*Task item*.
Write out every line below that includes the word "createPages".

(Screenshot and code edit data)
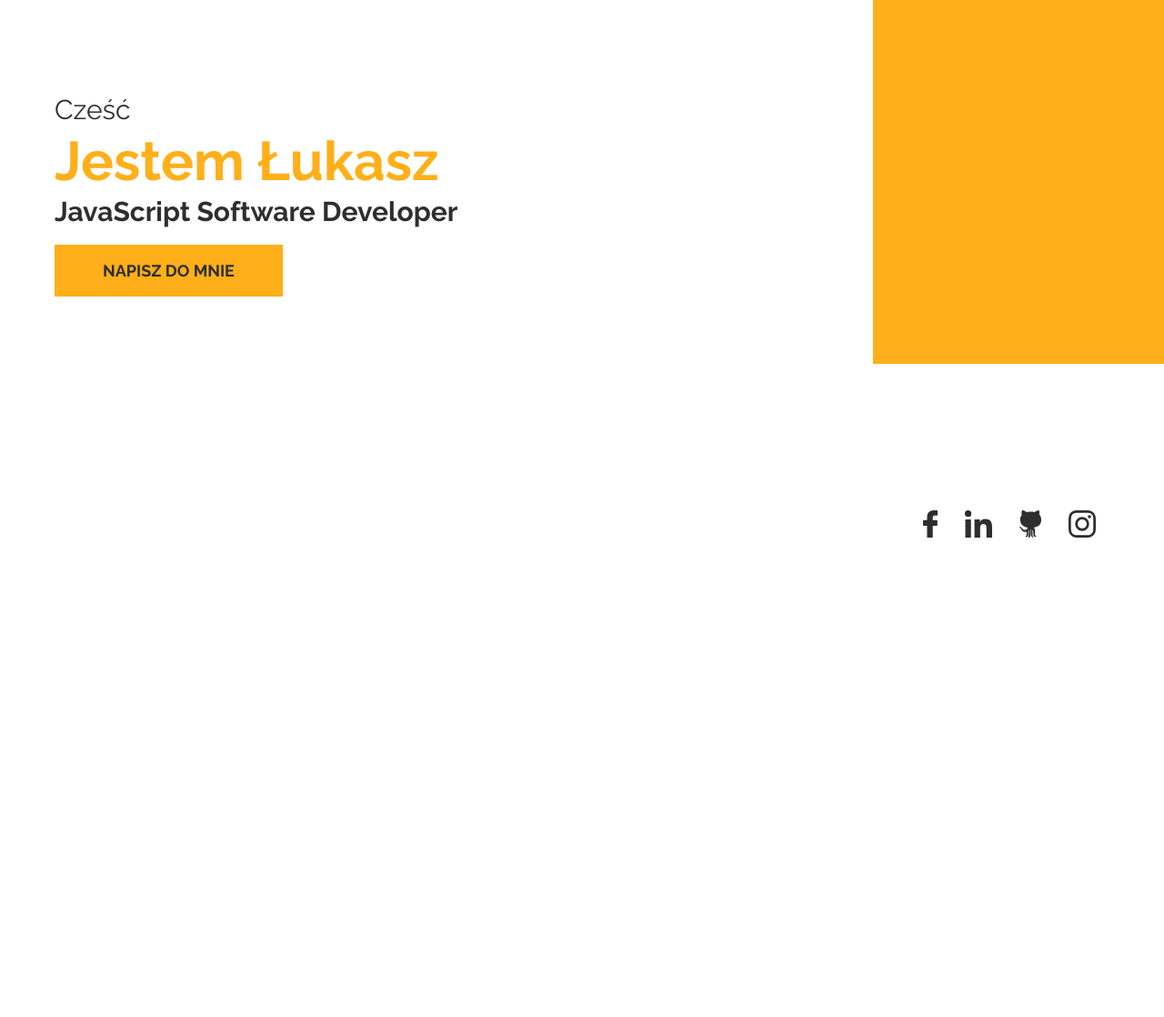
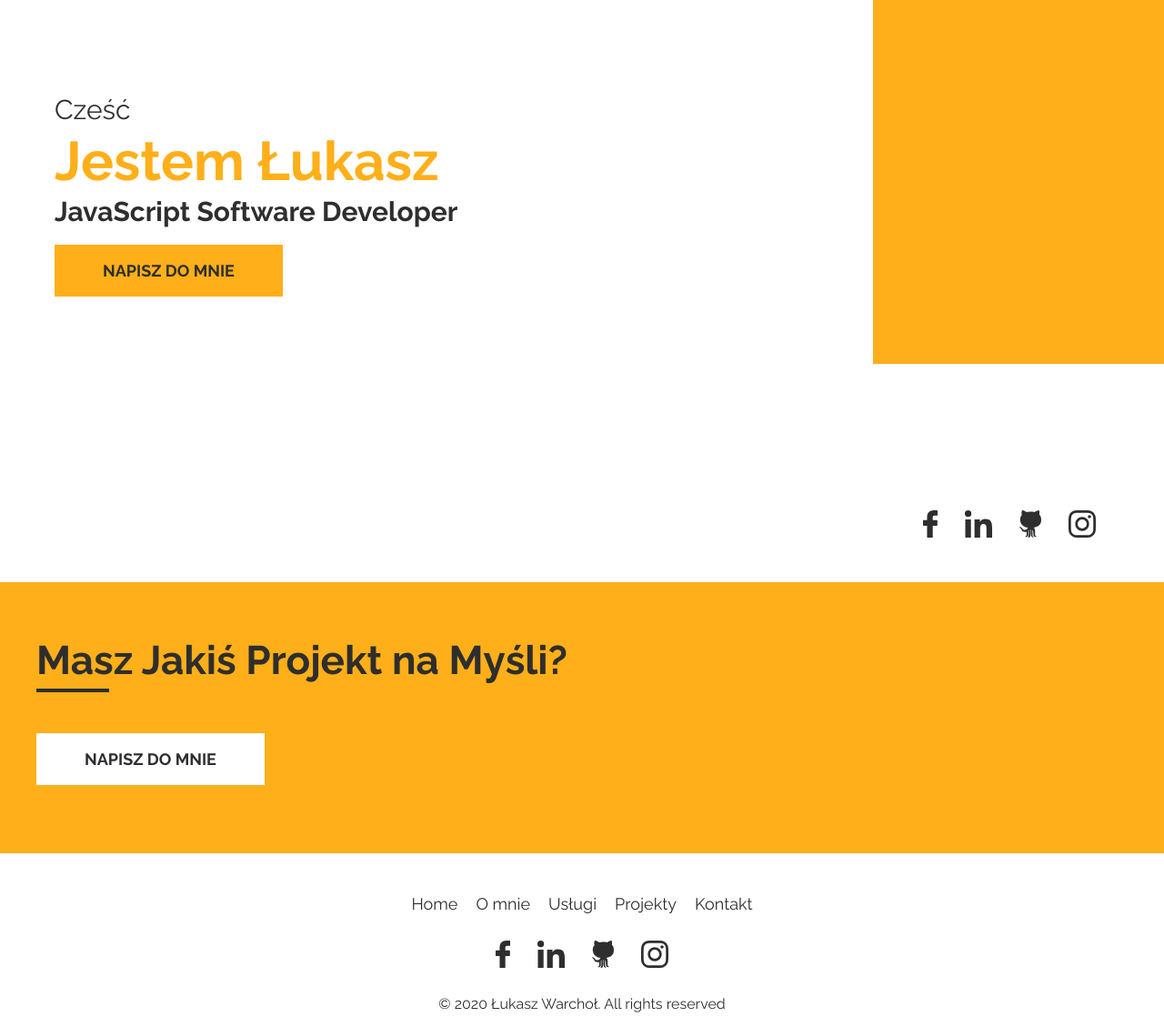
Before and after one commit to coded-bear/lukaszwarchol, a Gatsby site: page / in a window 1280 px wide. Shown: the whole page at 91% size. Before the commit the page ends 800 px from the top, so only its background shows below. Built offline with nearby package versions, Linux system fonts and the light colour scheme; Gatsby itself is replaced by a stand-in of ours; some packages are replaced by stand-ins of ours.

Commit message:
added footer and hire me box for layout

```diff
--- a/gatsby-node.js
+++ b/gatsby-node.js
@@ -9,7 +9,8 @@ exports.createPages = ({ graphql, actions }) => {
     component: path.resolve("src/components/Home/index.jsx"),
     context: {
       lang: `pl`,
-      t: require(`./src/locales/pl/home.json`)
+      t: require(`./src/locales/pl/home.json`),
+      layoutT: require(`./src/locales/pl/layout.json`)
     }
   });
 
@@ -19,7 +20,8 @@ exports.createPages = ({ graphql, actions }) => {
       component: path.resolve("src/components/Home/index.jsx"),
       context: {
         lang: locale,
-        t: require(`./src/locales/${locale}/home.json`)
+        t: require(`./src/locales/${locale}/home.json`),
+        layoutT: require(`./src/locales/${locale}/layout.json`)
       }
     });
     createPage({
@@ -27,7 +29,8 @@ exports.createPages = ({ graphql, actions }) => {
       component: path.resolve("src/components/About/index.jsx"),
       context: {
         lang: locale,
-        t: require(`./src/locales/${locale}/about.json`)
+        t: require(`./src/locales/${locale}/about.json`),
+        layoutT: require(`./src/locales/${locale}/layout.json`)
       }
     });
     createPage({
@@ -35,7 +38,8 @@ exports.createPages = ({ graphql, actions }) => {
       component: path.resolve("src/components/Services/index.jsx"),
       context: {
         lang: locale,
-        t: require(`./src/locales/${locale}/services.json`)
+        t: require(`./src/locales/${locale}/services.json`),
+        layoutT: require(`./src/locales/${locale}/layout.json`)
       }
     });
     createPage({
@@ -43,7 +47,8 @@ exports.createPages = ({ graphql, actions }) => {
       component: path.resolve("src/components/Projects/index.jsx"),
       context: {
         lang: locale,
-        t: require(`./src/locales/${locale}/projects.json`)
+        t: require(`./src/locales/${locale}/projects.json`),
+        layoutT: require(`./src/locales/${locale}/layout.json`)
       }
     });
     createPage({
@@ -51,7 +56,8 @@ exports.createPages = ({ graphql, actions }) => {
       component: path.resolve("src/components/Contact/index.jsx"),
       context: {
         lang: locale,
-        t: require(`./src/locales/${locale}/contact.json`)
+        t: require(`./src/locales/${locale}/contact.json`),
+        layoutT: require(`./src/locales/${locale}/layout.json`)
       }
     });
   });
--- a/src/components/About/index.jsx
+++ b/src/components/About/index.jsx
@@ -8,10 +8,10 @@ import Technologies from "./technologies";
 import imgMe from "../../images/about/me.jpg";
 
 const About = ({ pageContext }) => {
-  const { t, lang } = pageContext;
+  const { t, lang, layoutT } = pageContext;
 
   return (
-    <Layout>
+    <Layout t={layoutT} lang={lang}>
       <StyledAbout>
         <StyledAboutImage>
           <img src={imgMe} alt="Łukasz Warchoł" />
--- a/src/components/Contact/index.jsx
+++ b/src/components/Contact/index.jsx
@@ -25,10 +25,10 @@ const SocialMediaElem = ({ href, image, name }) => (
 );
 
 const Contact = ({ pageContext }) => {
-  const { lang, t } = pageContext;
+  const { lang, t, layoutT } = pageContext;
 
   return (
-    <Layout>
+    <Layout t={layoutT} lang={lang}>
       <section>
         <Heading text={t.title} />
         <SubTitle text={t.subtitle} />
--- a/src/components/Home/index.jsx
+++ b/src/components/Home/index.jsx
@@ -9,10 +9,10 @@ import {
 import { LinkButton, SocialMedia } from "../elements";
 
 const Home = ({ pageContext }) => {
-  const { lang, t } = pageContext;
+  const { lang, t, layoutT } = pageContext;
 
   return (
-    <Layout>
+    <Layout t={layoutT} lang={lang}>
       <StyledHomeHeader>
         <StyledHomeHeaderContent>
           <p>{t.header.hello}</p>
--- a/src/components/Projects/index.jsx
+++ b/src/components/Projects/index.jsx
@@ -14,10 +14,10 @@ const Button = ({ onClick, active, name }) => (
 const Projects = ({ pageContext }) => {
   const [view, setView] = useState(1);
 
-  const { lang, t } = pageContext;
+  const { lang, t, layoutT } = pageContext;
 
   return (
-    <Layout>
+    <Layout t={layoutT} lang={lang}>
       <section>
         <Heading text={t.title} />
         <SubTitle text={t.subtitle} />
--- a/src/components/Services/index.jsx
+++ b/src/components/Services/index.jsx
@@ -11,10 +11,10 @@ import imgMockup from "../../images/services/mockup.svg";
 const images = [imgWebApp, imgWebsite, imgMockup];
 
 const Services = ({ pageContext }) => {
-  const { t } = pageContext;
+  const { lang, t, layoutT } = pageContext;
 
   return (
-    <Layout>
+    <Layout t={layoutT} lang={lang}>
       <section>
         <Container>
           <Heading text={t.title} />
--- a/src/components/layout/index.jsx
+++ b/src/components/layout/index.jsx
@@ -1,11 +1,19 @@
 import React from "react";
 import { GlobalStyle } from "../../styled/global";
+import HireMeBox from "../hireMeBox";
+import Footer from "../footer";
 
-const Layout = ({ children }) => (
+const Layout = ({ children, lang, t }) => (
   <>
     <GlobalStyle />
 
-    <main>{children}</main>
+    <main>
+      {children}
+
+      <HireMeBox lang={lang} t={t} />
+    </main>
+
+    <Footer lang={lang} t={t} />
   </>
 );
 
```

*Output for this task*.
@@ -9,7 +9,8 @@ exports.createPages = ({ graphql, actions }) => {
@@ -19,7 +20,8 @@ exports.createPages = ({ graphql, actions }) => {
@@ -27,7 +29,8 @@ exports.createPages = ({ graphql, actions }) => {
@@ -35,7 +38,8 @@ exports.createPages = ({ graphql, actions }) => {
@@ -43,7 +47,8 @@ exports.createPages = ({ graphql, actions }) => {
@@ -51,7 +56,8 @@ exports.createPages = ({ graphql, actions }) => {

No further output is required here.